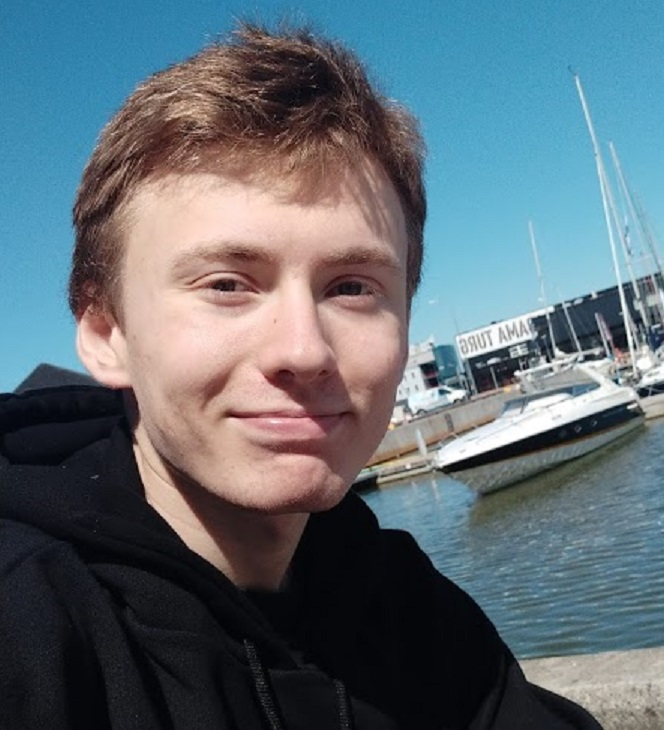
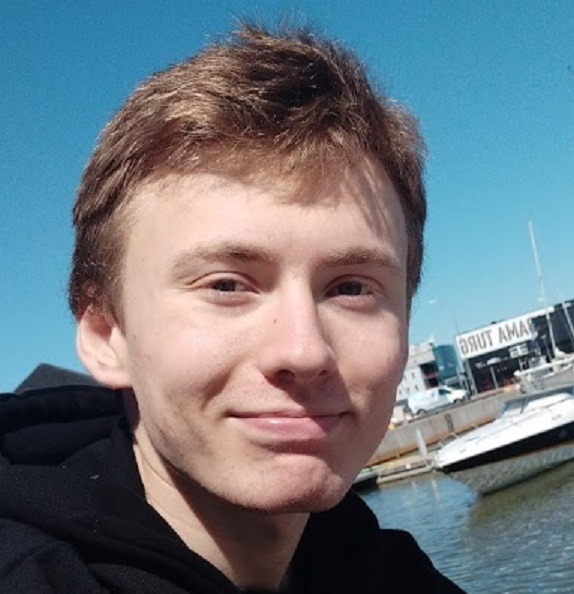
Added contact list, made the video smaller

diff --git a/kontaktileht.html b/kontaktileht.html
@@ -37,6 +37,31 @@
         </form>
     </section>
     <section>
+        <h1>Kontaktandmed</h1>
+        <div class="contactInfoContainer">
+            <div>
+                <h3>Support:</h3>
+                <p>+372 694201</p>
+                <p>support@team1.ee</p>
+            </div>
+            <div>
+                <h3>Business:</h3>
+                <p>+372 694202</p>
+                <p>business@team1.ee</p>
+            </div>
+            <div>
+                <h3>Info:</h3>
+                <p>+372 694203</p>
+                <p>info@team1.ee</p>
+            </div>
+            <div>
+                <h3>Aadress:</h3>
+                <p>10140, Tallinn, Harjumaa</p>
+                <p>Viru tänav 24</p>
+            </div>
+        </div>
+    </section>
+    <section>
         <h1>Meie soovitud koht pärast koroonat</h1>
         <iframe src="https://www.google.com/maps/embed?pb=!1m14!1m8!1m3!1d54721.47851281666!2d26.931514369679146!3d59.35633941338224!3m2!1i1024!2i768!4f13.1!3m3!1m2!1s0x0%3A0x90917744d91b9081!2zS2l2acO1bGkgdHVoYW3DpGdp!5e0!3m2!1sen!2see!4v1618652911053!5m2!1sen!2see" width="800" height="600" style="border:0;" allowfullscreen="" loading="lazy"></iframe>
     </section>

diff --git a/css/kontaktileht.css b/css/kontaktileht.css
@@ -13,6 +13,7 @@ section form {
     padding: 20px 10px;
     margin-bottom: 20px;
     transition: 0.2s all;
+    overflow: hidden;
 }
 
 .passed {
@@ -24,6 +25,7 @@ section form {
     padding: 20px 10px;
     margin-bottom: 20px;
     transition: 0.2s all;
+    overflow: hidden;
 }
 
 form * {
@@ -69,6 +71,15 @@ iframe {
     height: 600px;
     border-radius: 10px;
     margin-bottom: 20px;
+}
+
+.contactInfoContainer {
+    display: flex;
+    flex-wrap: wrap;
+    justify-content: space-around;
+    align-items: center;
+    gap: 50px;
+    width: 95%;
 }
 
 @media only screen and (max-width: 800px) {

diff --git a/css/tiimileht.css b/css/tiimileht.css
@@ -57,6 +57,7 @@
 .video-container {
   display: block;
   text-align: center;
+  padding: 15px 150px;
 }
 
 .video {
@@ -77,6 +78,9 @@
     width:  450px;
     height: 450px;
   }
+  .video-container {
+    padding: 15px 75px;
+  }
 }
 
 @media only screen and (max-width: 800px) {
@@ -84,4 +88,8 @@
     width:  200px;
     height: 200px;
   }
+  .video-container {
+    padding: 15px;
+  }
+
 }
● ● ● ● ●
→ **Activity**
Where an image appears in the data, skip it, and return the rest verbatim.

→ **Exercise solution**
Added contact list, made the video smaller

diff --git a/kontaktileht.html b/kontaktileht.html
@@ -37,6 +37,31 @@
         </form>
     </section>
     <section>
+        <h1>Kontaktandmed</h1>
+        <div class="contactInfoContainer">
+            <div>
+                <h3>Support:</h3>
+                <p>+372 694201</p>
+                <p>support@team1.ee</p>
+            </div>
+            <div>
+                <h3>Business:</h3>
+                <p>+372 694202</p>
+                <p>business@team1.ee</p>
+            </div>
+            <div>
+                <h3>Info:</h3>
+                <p>+372 694203</p>
+                <p>info@team1.ee</p>
+            </div>
+            <div>
+                <h3>Aadress:</h3>
+                <p>10140, Tallinn, Harjumaa</p>
+                <p>Viru tänav 24</p>
+            </div>
+        </div>
+    </section>
+    <section>
         <h1>Meie soovitud koht pärast koroonat</h1>
         <iframe src="https://www.google.com/maps/embed?pb=!1m14!1m8!1m3!1d54721.47851281666!2d26.931514369679146!3d59.35633941338224!3m2!1i1024!2i768!4f13.1!3m3!1m2!1s0x0%3A0x90917744d91b9081!2zS2l2acO1bGkgdHVoYW3DpGdp!5e0!3m2!1sen!2see!4v1618652911053!5m2!1sen!2see" width="800" height="600" style="border:0;" allowfullscreen="" loading="lazy"></iframe>
     </section>

diff --git a/css/kontaktileht.css b/css/kontaktileht.css
@@ -13,6 +13,7 @@ section form {
     padding: 20px 10px;
     margin-bottom: 20px;
     transition: 0.2s all;
+    overflow: hidden;
 }
 
 .passed {
@@ -24,6 +25,7 @@ section form {
     padding: 20px 10px;
     margin-bottom: 20px;
     transition: 0.2s all;
+    overflow: hidden;
 }
 
 form * {
@@ -69,6 +71,15 @@ iframe {
     height: 600px;
     border-radius: 10px;
     margin-bottom: 20px;
+}
+
+.contactInfoContainer {
+    display: flex;
+    flex-wrap: wrap;
+    justify-content: space-around;
+    align-items: center;
+    gap: 50px;
+    width: 95%;
 }
 
 @media only screen and (max-width: 800px) {

diff --git a/css/tiimileht.css b/css/tiimileht.css
@@ -57,6 +57,7 @@
 .video-container {
   display: block;
   text-align: center;
+  padding: 15px 150px;
 }
 
 .video {
@@ -77,6 +78,9 @@
     width:  450px;
     height: 450px;
   }
+  .video-container {
+    padding: 15px 75px;
+  }
 }
 
 @media only screen and (max-width: 800px) {
@@ -84,4 +88,8 @@
     width:  200px;
     height: 200px;
   }
+  .video-container {
+    padding: 15px;
+  }
+
 }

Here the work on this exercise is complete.